Article excerpt


Much of the debate about rising health care costs in the U.S. centers on the notion of "cost shifting." Cost shifting is loosely defined as charging one set of patients a higher price to offset losses on another set of patients. For example, to offset losses from treating charity patients, a hospital might charge a relatively high price to privately insured patients, or a physician might increase his standard fee to compensate for lower Medicare reimbursements.

Despite the certainty of the conventional wisdom, empirical evidence of cost shifting is, at best, mixed. In a study of Illinois hospitals in the early 1980s, Dranove (1988) finds evidence of cost shifting from government patients, primarily Medicaid and Medicare recipients, to private patients. Morrisey and Sloan (1989) find evidence of cost shifting in urban hospitals but not in rural hospitals. Several other empirical studies find no evidence of cost shifting.

One aspect of the cost shifting debate that the empirical work has ignored is whether or not doctors - as opposed to hospitals - practice cost shifting. Although standard profit-maximizing models of physicians would rule out cost shifting, the widely used "income targeting" model of physicians (Feldstein, 1993) does allow for such behavior.
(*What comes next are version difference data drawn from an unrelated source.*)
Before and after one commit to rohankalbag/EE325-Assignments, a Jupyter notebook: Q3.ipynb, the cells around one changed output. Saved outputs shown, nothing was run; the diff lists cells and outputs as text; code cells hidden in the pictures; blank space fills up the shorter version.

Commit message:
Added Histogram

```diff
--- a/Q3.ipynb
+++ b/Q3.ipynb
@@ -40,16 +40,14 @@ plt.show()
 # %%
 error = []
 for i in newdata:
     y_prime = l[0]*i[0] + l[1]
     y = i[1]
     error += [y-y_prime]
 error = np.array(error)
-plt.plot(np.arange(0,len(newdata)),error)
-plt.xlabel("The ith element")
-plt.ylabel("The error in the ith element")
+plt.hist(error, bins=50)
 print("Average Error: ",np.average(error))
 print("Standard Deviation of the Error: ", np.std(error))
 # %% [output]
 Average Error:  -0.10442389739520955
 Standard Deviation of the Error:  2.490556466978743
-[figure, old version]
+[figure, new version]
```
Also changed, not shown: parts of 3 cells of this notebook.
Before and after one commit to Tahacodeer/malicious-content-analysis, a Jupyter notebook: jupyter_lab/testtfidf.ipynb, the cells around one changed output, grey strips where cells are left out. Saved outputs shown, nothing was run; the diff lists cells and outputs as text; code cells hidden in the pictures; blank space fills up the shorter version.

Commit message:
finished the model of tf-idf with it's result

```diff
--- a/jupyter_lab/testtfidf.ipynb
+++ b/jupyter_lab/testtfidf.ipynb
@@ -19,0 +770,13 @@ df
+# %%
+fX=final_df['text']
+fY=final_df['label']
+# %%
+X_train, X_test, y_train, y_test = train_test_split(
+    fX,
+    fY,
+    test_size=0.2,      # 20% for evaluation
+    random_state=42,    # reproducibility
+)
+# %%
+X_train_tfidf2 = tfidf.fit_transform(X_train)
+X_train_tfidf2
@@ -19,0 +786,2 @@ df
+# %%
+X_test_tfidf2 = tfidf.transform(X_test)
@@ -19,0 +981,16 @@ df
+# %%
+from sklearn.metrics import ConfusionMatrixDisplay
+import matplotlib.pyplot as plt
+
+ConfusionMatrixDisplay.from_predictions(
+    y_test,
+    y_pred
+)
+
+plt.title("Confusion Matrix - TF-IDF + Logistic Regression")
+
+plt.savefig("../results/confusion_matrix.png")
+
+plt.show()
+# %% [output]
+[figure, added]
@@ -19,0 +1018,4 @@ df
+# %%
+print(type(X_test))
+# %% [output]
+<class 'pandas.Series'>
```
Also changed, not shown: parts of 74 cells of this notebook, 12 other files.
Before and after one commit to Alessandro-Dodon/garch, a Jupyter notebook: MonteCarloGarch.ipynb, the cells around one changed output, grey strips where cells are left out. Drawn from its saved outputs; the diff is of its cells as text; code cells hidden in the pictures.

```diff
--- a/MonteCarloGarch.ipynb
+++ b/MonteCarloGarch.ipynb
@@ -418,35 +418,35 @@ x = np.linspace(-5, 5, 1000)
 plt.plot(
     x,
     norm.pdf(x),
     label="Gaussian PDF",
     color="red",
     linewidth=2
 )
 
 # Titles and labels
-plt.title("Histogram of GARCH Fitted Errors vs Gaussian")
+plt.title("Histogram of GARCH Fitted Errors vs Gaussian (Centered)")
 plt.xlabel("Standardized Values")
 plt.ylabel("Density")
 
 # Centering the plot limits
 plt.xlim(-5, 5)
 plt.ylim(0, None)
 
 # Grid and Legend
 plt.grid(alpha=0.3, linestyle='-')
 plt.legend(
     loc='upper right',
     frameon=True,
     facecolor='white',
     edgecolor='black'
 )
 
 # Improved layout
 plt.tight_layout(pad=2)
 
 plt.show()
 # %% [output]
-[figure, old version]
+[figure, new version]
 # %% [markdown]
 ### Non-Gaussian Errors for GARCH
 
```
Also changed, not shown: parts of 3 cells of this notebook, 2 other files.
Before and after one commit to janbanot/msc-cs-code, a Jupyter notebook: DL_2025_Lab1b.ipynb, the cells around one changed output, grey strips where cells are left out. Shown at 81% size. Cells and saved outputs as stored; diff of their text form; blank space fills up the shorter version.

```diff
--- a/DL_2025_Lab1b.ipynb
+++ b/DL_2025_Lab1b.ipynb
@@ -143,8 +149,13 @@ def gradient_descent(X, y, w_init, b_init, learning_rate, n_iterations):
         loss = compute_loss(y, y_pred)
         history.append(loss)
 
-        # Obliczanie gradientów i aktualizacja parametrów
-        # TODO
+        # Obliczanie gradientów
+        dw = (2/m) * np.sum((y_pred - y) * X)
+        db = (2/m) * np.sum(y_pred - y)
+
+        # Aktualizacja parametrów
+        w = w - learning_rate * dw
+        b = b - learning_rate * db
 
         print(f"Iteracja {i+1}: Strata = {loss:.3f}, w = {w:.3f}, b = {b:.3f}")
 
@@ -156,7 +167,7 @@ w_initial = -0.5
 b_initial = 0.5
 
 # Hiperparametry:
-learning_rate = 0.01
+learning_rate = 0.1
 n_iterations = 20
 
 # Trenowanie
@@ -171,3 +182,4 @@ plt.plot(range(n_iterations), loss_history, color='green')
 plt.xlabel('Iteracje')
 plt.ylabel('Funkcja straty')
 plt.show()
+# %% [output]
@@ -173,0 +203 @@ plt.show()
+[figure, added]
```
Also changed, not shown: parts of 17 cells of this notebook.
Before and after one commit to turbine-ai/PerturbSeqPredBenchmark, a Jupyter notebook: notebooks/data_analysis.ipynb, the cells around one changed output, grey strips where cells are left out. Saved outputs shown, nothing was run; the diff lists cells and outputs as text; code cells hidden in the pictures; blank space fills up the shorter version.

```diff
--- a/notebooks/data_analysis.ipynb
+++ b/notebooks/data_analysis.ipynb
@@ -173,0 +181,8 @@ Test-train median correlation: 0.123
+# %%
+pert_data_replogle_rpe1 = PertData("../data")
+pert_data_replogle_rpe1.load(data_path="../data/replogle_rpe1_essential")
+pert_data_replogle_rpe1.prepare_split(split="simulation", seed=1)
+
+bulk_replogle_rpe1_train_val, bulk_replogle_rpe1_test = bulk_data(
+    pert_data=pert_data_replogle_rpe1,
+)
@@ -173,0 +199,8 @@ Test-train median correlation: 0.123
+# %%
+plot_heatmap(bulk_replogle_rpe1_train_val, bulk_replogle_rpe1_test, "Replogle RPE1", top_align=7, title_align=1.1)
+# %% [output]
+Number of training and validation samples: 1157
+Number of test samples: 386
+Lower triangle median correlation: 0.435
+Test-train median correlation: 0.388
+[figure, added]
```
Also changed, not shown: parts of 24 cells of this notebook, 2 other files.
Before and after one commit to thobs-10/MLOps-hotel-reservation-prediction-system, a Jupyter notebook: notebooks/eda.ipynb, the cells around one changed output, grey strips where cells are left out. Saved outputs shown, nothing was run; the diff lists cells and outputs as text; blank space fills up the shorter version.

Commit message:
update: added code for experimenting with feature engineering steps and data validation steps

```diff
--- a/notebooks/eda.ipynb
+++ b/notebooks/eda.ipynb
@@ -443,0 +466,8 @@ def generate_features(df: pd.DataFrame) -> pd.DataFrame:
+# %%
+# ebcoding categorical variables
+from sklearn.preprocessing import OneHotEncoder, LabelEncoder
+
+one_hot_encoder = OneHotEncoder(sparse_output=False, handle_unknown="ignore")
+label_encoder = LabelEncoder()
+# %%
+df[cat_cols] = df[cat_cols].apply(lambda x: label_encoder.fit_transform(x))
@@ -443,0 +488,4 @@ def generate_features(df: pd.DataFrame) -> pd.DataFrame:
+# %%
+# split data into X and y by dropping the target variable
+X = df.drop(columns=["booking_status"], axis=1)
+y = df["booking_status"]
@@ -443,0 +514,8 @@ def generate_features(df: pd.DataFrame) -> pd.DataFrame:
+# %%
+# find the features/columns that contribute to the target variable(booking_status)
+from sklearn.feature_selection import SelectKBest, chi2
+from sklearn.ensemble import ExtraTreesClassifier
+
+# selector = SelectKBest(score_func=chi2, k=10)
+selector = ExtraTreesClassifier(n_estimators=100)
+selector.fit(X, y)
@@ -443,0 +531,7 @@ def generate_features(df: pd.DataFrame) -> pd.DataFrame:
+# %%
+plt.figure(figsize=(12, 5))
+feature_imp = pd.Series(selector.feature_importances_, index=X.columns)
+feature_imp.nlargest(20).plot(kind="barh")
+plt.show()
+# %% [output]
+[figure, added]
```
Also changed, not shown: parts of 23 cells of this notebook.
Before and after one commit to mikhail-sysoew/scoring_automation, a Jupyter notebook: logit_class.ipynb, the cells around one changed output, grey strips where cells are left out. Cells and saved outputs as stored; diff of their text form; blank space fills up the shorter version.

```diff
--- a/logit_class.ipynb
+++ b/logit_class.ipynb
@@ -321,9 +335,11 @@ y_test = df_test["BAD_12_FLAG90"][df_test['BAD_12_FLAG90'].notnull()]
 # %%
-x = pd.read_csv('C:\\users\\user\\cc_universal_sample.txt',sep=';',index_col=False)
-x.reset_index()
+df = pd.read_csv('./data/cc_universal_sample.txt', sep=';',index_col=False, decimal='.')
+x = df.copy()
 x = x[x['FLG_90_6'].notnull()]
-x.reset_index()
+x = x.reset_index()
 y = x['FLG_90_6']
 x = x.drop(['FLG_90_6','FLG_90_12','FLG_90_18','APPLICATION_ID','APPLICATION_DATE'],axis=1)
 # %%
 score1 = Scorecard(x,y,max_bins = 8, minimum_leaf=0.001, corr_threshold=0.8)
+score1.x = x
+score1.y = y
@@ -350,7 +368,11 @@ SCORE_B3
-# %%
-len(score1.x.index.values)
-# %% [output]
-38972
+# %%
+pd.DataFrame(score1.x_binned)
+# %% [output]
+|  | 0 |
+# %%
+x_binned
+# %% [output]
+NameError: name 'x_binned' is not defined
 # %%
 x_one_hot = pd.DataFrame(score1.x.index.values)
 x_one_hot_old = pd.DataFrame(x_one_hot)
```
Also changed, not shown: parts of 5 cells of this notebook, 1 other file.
The probable reason for the dearth of empirical work is the lack of good data on physicians' pricing behavior. The analysis here uses the Physicians' Practice Costs and Income Survey, 1983-1985 (PPCIS, expanded version) to investigate this important question.

The PPCIS includes a set of questions asking physicians their standard fees and Medicaid reimbursement rates for a variety of medical and surgical procedures. The survey also contains detailed information on the physician and medical conditions in the local geographic area.

The basic research methodology is straightforward. Since Medicaid reimbursements are largely controlled by state legislatures, considerable variation exists in reimbursement rates across the United States. If cost shifting is a widespread phenomenon, one would expect that relatively low reimbursement rates would result in higher fees to privately insured patients, controlling for other factors. If cost shifting does not occur, one would expect Medicaid reimbursement rates to have no effect or possibly result in lower fees depending on the market structure facing the physician. The analysis also examines additional evidence that suggests that lower Medicaid reimbursements lead physicians to treat fewer Medicaid patients.

The results suggest that physicians do not practice "cost shifting" but instead act in a way consistent with the hypothesis of profit-maximization for a firm with some market power. That is, lower Medicaid reimbursements tend to lead to lower prices to privately-insured patients. This appears to be true across a wide spectrum of procedures performed by different specialties. Also consistent with the profit-maximization hypothesis, lower Medicaid reimbursements tend to cause physicians to treat relatively fewer Medicaid patients.


Health economists widely recognize that profit maximization precludes cost shifting. However, since most of the cost shifting literature focuses on non-profit hospitals that may be more likely to engage in cost shifting, reviewing the implications for physicians seems useful.

Profit maximizing models of physician behavior preclude cost shifting because under a maximization hypothesis, physicians extract as much as possible from all their patients under all circumstances. To say that physicians can shift costs from one set of customers to another, or more specifically, get more revenues from one set of customers to offset a decrease in revenues from another, is to say that the physicians were not profit maximizing in the first place.

To fix this principle, consider a stylized model of physician behavior. …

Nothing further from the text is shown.